:: Records for this task ::
####################
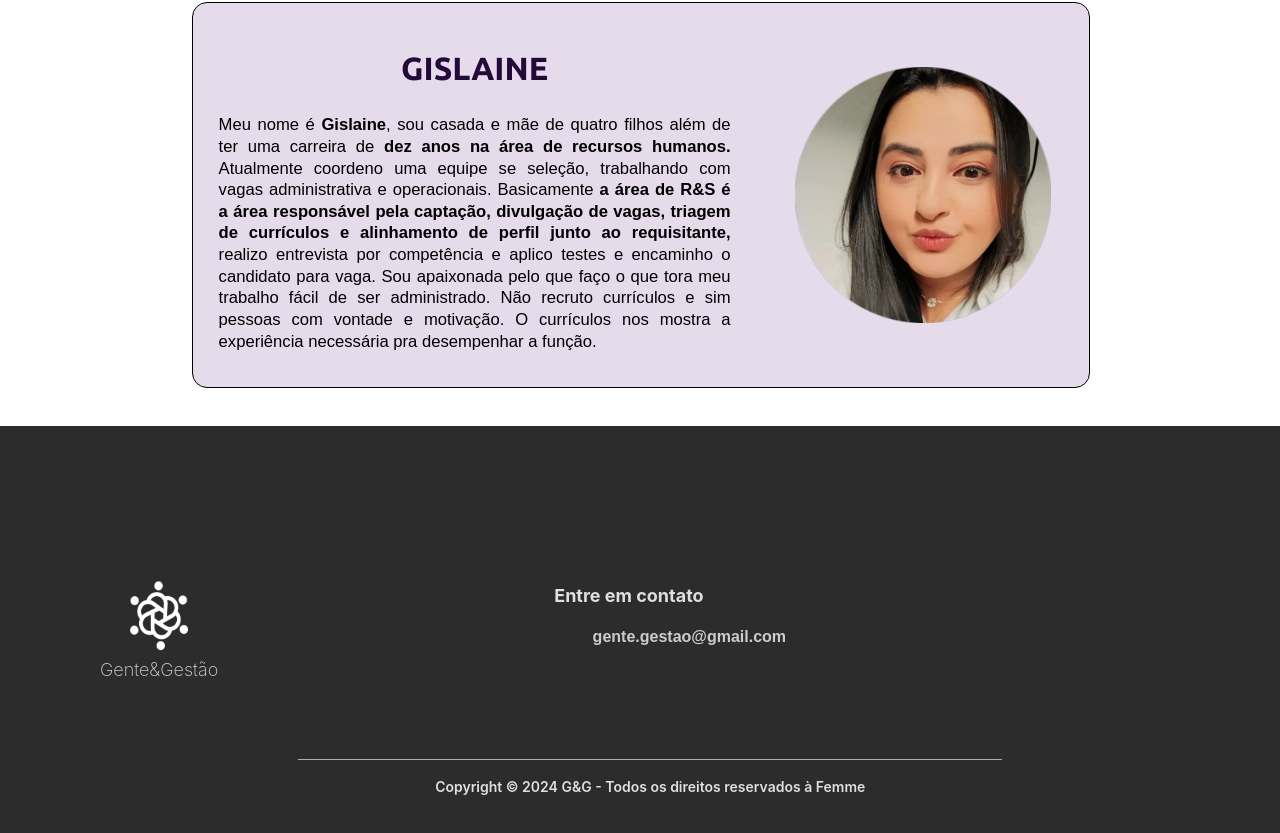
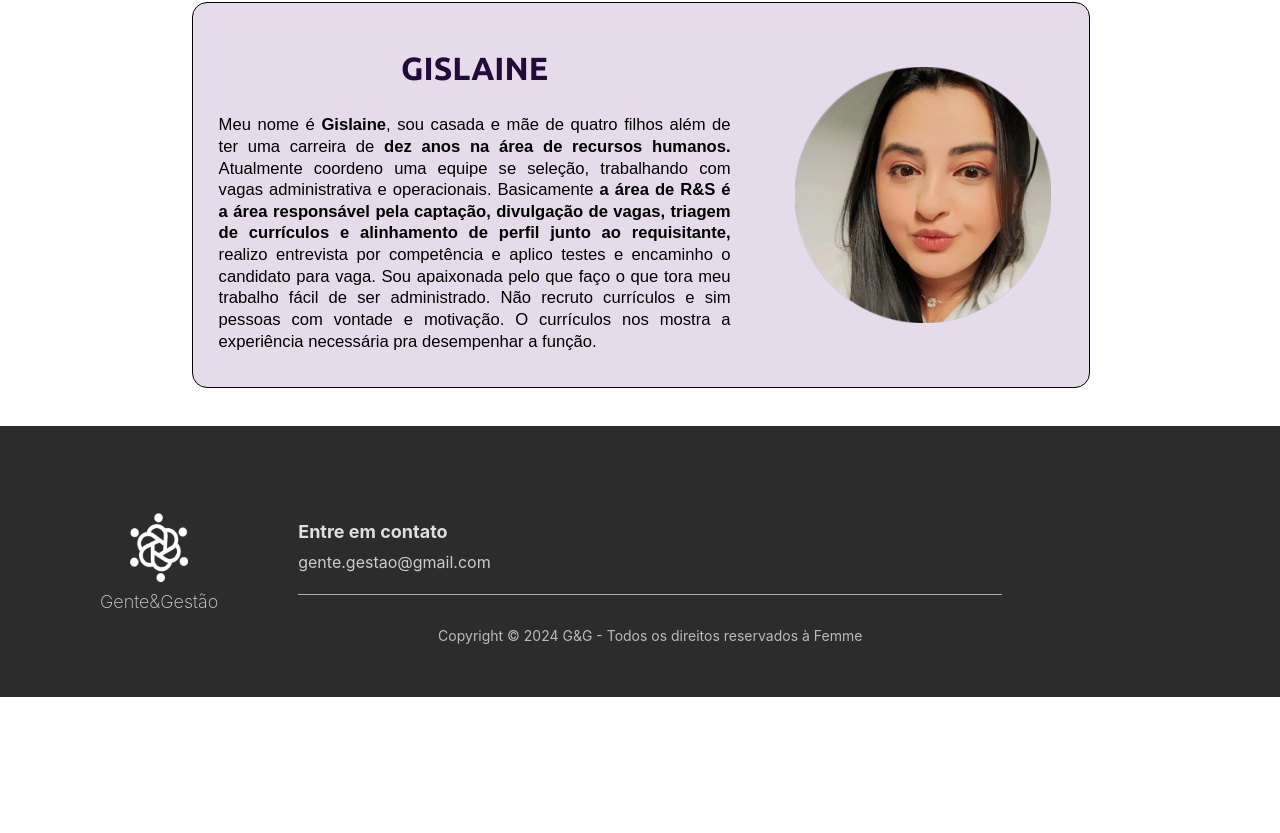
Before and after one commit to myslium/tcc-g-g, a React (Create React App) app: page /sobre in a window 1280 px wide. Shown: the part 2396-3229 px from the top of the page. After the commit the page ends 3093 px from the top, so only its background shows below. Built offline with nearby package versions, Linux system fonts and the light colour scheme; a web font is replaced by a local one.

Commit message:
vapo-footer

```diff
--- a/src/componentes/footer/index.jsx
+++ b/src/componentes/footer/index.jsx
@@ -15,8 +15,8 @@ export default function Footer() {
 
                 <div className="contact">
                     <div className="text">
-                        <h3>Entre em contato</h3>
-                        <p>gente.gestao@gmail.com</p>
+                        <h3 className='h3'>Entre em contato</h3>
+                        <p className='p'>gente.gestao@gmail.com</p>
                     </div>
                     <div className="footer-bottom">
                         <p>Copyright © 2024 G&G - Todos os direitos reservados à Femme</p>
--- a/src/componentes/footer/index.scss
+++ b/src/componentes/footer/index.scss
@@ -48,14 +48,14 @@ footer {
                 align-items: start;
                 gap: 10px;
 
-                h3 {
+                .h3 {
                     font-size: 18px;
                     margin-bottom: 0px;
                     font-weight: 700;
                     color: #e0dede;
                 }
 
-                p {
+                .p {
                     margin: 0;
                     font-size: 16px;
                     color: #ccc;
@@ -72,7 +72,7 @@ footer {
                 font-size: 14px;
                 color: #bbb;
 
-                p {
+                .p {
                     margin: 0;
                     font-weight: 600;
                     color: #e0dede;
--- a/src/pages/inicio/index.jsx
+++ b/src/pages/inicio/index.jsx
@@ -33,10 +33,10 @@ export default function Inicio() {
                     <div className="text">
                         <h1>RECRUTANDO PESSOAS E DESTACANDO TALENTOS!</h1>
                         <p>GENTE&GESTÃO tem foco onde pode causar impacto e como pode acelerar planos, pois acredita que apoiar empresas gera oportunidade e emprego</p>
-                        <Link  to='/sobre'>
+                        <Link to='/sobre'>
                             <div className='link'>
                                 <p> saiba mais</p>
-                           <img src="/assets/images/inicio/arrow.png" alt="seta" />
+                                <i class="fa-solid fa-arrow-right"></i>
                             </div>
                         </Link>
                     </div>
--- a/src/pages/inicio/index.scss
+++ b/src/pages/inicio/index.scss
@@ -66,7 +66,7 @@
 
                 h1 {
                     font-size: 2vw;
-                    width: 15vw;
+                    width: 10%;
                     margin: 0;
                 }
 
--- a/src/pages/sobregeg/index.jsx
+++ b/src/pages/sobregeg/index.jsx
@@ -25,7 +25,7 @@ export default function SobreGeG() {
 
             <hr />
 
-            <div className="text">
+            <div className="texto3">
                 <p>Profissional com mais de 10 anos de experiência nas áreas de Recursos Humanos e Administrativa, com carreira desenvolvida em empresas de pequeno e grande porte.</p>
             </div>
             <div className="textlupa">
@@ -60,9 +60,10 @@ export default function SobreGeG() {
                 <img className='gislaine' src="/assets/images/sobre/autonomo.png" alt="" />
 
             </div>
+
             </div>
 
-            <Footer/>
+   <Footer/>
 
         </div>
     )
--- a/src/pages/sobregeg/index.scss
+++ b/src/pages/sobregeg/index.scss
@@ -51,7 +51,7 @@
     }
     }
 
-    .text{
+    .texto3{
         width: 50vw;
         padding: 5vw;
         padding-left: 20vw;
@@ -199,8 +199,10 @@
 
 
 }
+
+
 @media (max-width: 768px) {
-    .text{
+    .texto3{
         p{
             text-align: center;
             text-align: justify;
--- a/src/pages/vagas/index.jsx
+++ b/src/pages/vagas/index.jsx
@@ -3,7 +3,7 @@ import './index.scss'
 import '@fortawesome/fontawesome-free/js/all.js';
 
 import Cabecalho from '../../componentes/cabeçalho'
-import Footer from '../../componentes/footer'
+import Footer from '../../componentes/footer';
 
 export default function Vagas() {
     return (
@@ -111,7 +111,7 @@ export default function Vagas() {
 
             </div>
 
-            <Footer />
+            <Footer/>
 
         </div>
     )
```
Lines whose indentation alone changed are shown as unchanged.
####################
Filter the records above for lines containing the word "import", and copy those lines.

:: Solution for this exercise ::
@@ -3,7 +3,7 @@ import './index.scss'
 import '@fortawesome/fontawesome-free/js/all.js';
 import Cabecalho from '../../componentes/cabeçalho'
-import Footer from '../../componentes/footer'
+import Footer from '../../componentes/footer';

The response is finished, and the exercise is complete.